The liberalization of trade, deregulation, and privatization, which are often associated with economic globalization have significantly curtailed governments’ room for maneuver while allowing enterprises much greater autonomy. Similarly, the growing mobility of capital has triggered competition among countries to raise their employment levels and encourage investments, with certain negative spin-offs for traditional collective bargaining. Financialisation, mergers and acquisitions, relocation and supply chain management, have put pressure on collective bargaining. Therefore in recent years, the right to organise and to bargain collectively has faced the challenges stemming from falling trade union membership, increasing individualization of labour relations and the difficult quest for greater competitiveness and flexibility in the context of globalization. In the circumstances the capacity of trade unions need to be strengthened in order to face these challenges and enhance the right to organise and collective bargaining.
Trade unions continue to face challenges. After some 18 years of continued pressure the Burmese Government has just given some opportunities for unions to organize themselves. The recent factory fire in Pakistan where around 300 workers perished is a stark example of a lack of safety and health provisions. The Fiji Trades Union Congress continue to be denied the right to organize and to bargain collectively.
Collective bargaining is a fundamental right.
At a recent international symposium organised by ACTRAV on the occasion of the 60th anniversary of the adoption of Convention 98 the participants adopted some conclusions as follows. Collective bargaining, especially at national, sectoral and inter-professional levels, is the key element of an overall strategy to reduce inequalities, raise the wage share in societies and improve working and living conditions.
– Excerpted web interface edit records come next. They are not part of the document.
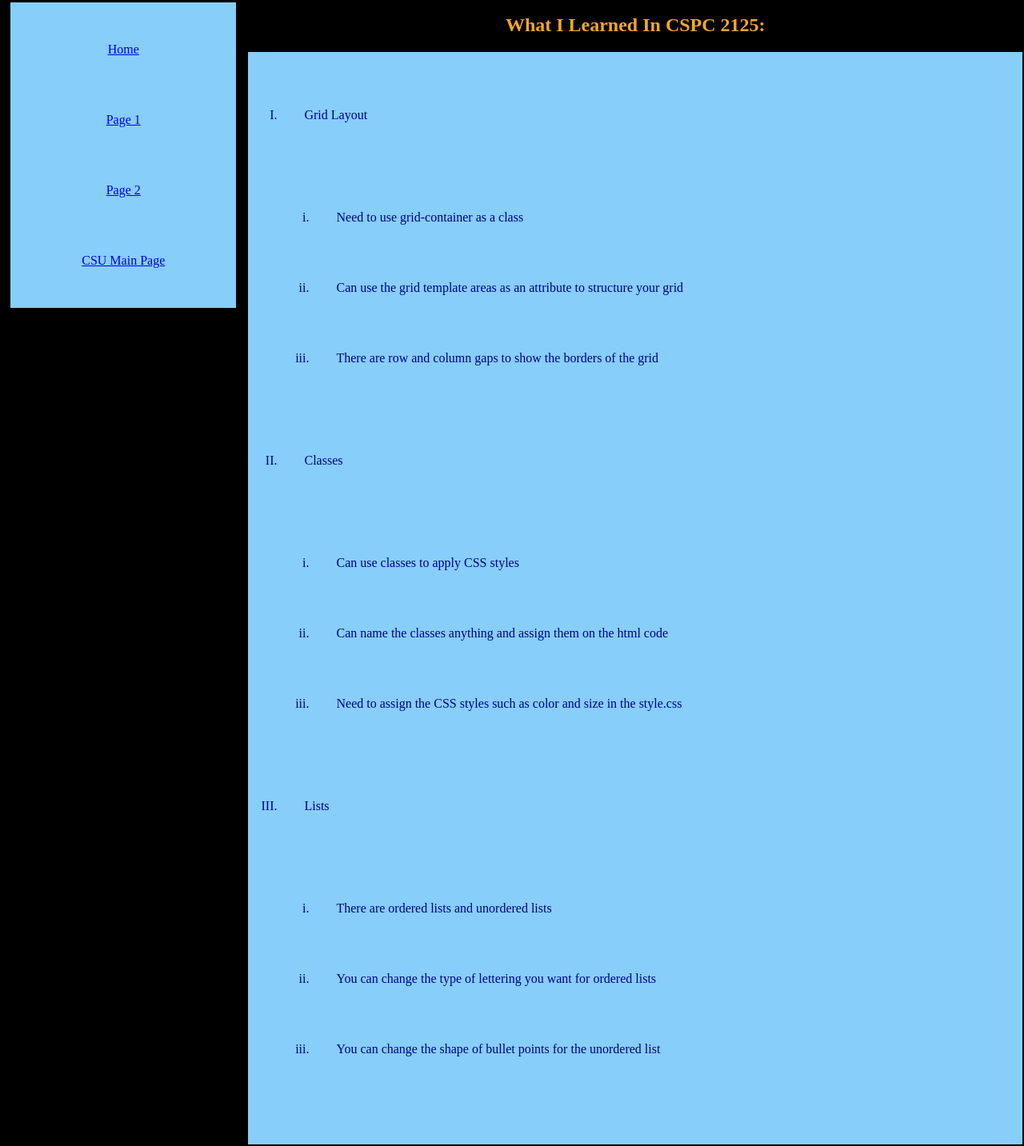
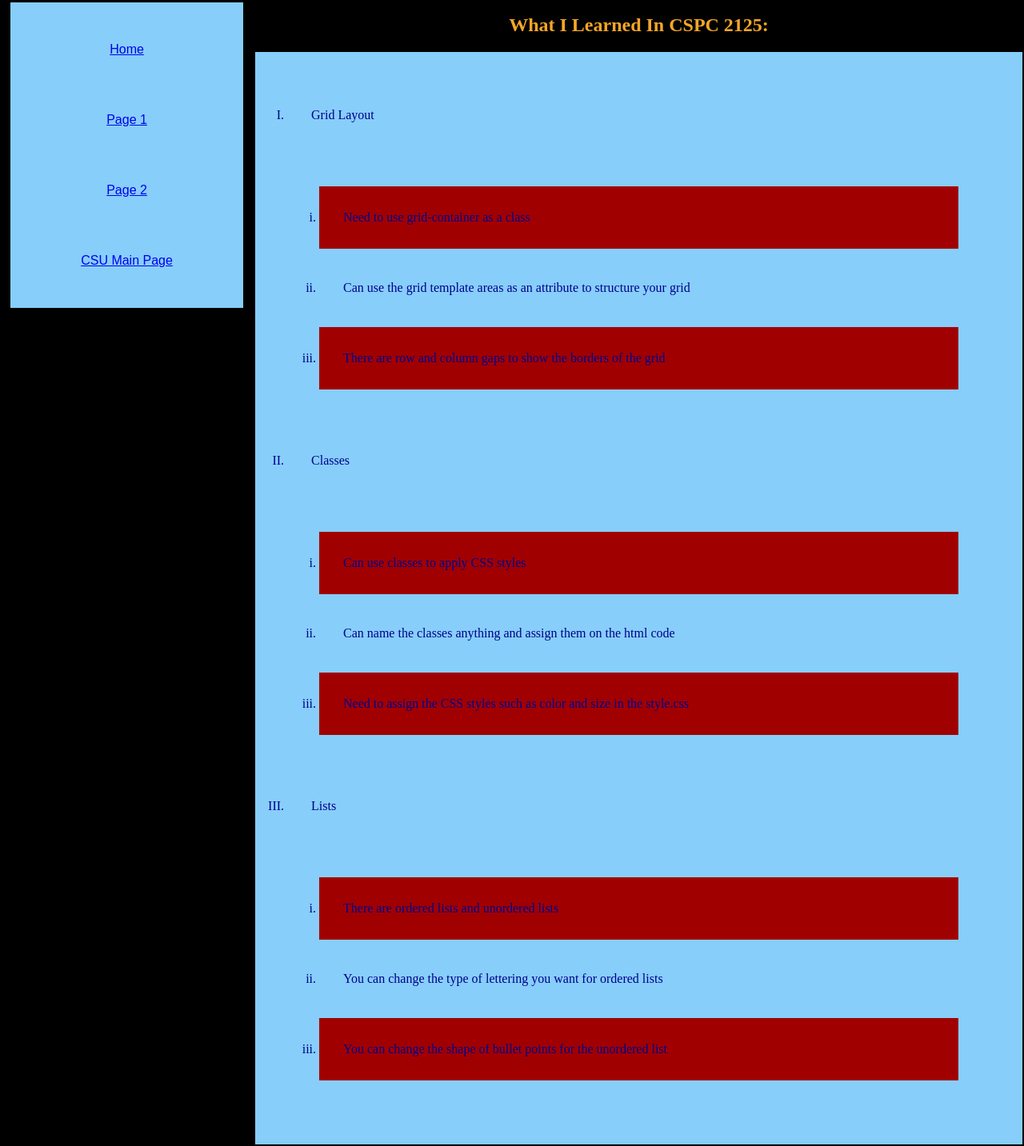
Before and after one commit to kiaraclemons/Assignment-1, a plain HTML site: page Page 1.html in a window 1280 px wide. Shown: the part 254-1687 px from the top of the page at 80% size. Drawn offline with Linux system fonts and the light colour scheme.

Commit message:
Finishing touches with CSS styling, going over all requirements

```diff
--- a/Page 1.html
+++ b/Page 1.html
@@ -26,21 +26,21 @@
     <ol type = "I">
       <li> Grid Layout</li>
       <ol type = "i" >
-        <li> Need to use grid-container as a class </li>
+        <li class="highlightColor"> Need to use grid-container as a class </li>
         <li> Can use the grid template areas as an attribute to structure your grid</li>
-        <li> There are row and column gaps to show the borders of the grid</li>
+        <li class= "highlightColor"> There are row and column gaps to show the borders of the grid</li>
       </ol>
       <li> Classes </li>
       <ol type = "i" >
-        <li> Can use classes to apply CSS styles </li>
+        <li class="highlightColor"> Can use classes to apply CSS styles </li>
         <li> Can name the classes anything and assign them on the html code </li>
-        <li> Need to assign the CSS styles such as color and size in the style.css </li>
+        <li class = "highlightColor"> Need to assign the CSS styles such as color and size in the style.css </li>
       </ol>
       <li> Lists </li>
       <ol type = "i">
-        <li> There are ordered lists and unordered lists  </li>
+        <li class="highlightColor"> There are ordered lists and unordered lists  </li>
         <li> You can change the type of lettering you want for ordered lists </li>
-        <li> You can change the shape of bullet points for the unordered list </li>
+        <li class="highlightColor"> You can change the shape of bullet points for the unordered list </li>
       </ol>
     </ol>
   </main>
--- a/style.css
+++ b/style.css
@@ -5,6 +5,7 @@ html, body {
 
 nav{
   text-align:center;
+  font-family: sans-serif;
 }
 
 p{
@@ -26,6 +27,10 @@ ol, ul, li {
   margin: 10px;
 }
 
+li.highlightColor{
+  background: rgb(161, 0, 0);
+}
+
 .navColor a:hover{
   display: block;
   background-color: rebeccapurple;
@@ -41,10 +46,6 @@ ul.List{
 body{
   background-color: black;
   color: rgb(245, 166, 39)
-}
-
-h{
- padding: auto;
 }
 
 th{
```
Collective bargaining is essential for an effective and fair response to the current crisis. The promotion of the extension of collective bargaining coverage is an essential tool to achieve wage-led recovery out of the crisis. Statutory or negotiated minimum wages are important elements of this strategy. Quality public services and comprehensive social security - including a basic social protection floor - are complementary to collective bargaining and best achieved where trade unions are strong. Public procurement should be used as a tool to promote decent work, respect for fundamental human rights at work, international labour standards and strengthen collective bargaining by upholding, as a minimum, prevailing wages and working conditions. The financial system has to serve workers and the real economy. Financial institutions, particularly multilateral and international ones should adopt similar policies.
With this background this seminar will examine the problems facing collective bargaining from the international standpoint and from that of the relevant international labour standards. The main points discussed below include representation of workers by trade unions and their recognition by employers, workers and the branches of activity covered, state intervention (issues covered by collective agreements, stabilization policies, prior approval by the authorities, compulsory arbitration), changes in the structure of collective bargaining (fragmentation of collective bargaining, competition between individual contracts and collective agreements, changing labour relationships) and internationalization of collective bargaining.
I look forward to the seminar discussions and your conclusions.